======== Supplied material
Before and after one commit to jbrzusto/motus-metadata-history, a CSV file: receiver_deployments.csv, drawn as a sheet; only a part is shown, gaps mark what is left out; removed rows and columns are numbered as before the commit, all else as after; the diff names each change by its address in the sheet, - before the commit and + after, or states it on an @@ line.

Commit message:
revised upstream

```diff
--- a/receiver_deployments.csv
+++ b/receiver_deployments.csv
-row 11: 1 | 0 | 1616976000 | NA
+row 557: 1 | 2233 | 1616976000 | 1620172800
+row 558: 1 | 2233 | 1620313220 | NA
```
================
======== Supplied material
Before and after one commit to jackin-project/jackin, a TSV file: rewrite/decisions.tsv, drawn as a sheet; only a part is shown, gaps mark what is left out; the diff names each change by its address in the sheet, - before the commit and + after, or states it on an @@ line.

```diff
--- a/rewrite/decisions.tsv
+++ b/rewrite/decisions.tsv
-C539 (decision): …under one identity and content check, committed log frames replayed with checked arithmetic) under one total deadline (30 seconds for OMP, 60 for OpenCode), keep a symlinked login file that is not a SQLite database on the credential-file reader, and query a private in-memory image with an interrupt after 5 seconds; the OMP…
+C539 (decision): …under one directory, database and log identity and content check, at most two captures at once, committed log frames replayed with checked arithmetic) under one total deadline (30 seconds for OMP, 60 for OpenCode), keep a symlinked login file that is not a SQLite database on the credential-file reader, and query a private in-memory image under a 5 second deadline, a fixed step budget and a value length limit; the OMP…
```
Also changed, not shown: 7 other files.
================
> _What the task asks_
Show the lines above with "decisions".

> _Exercise solution_
Before and after one commit to jackin-project/jackin, a TSV file: rewrite/decisions.tsv, drawn as a sheet; only a part is shown, gaps mark what is left out; the diff names each change by its address in the sheet, - before the commit and + after, or states it on an @@ line.
--- a/rewrite/decisions.tsv
+++ b/rewrite/decisions.tsv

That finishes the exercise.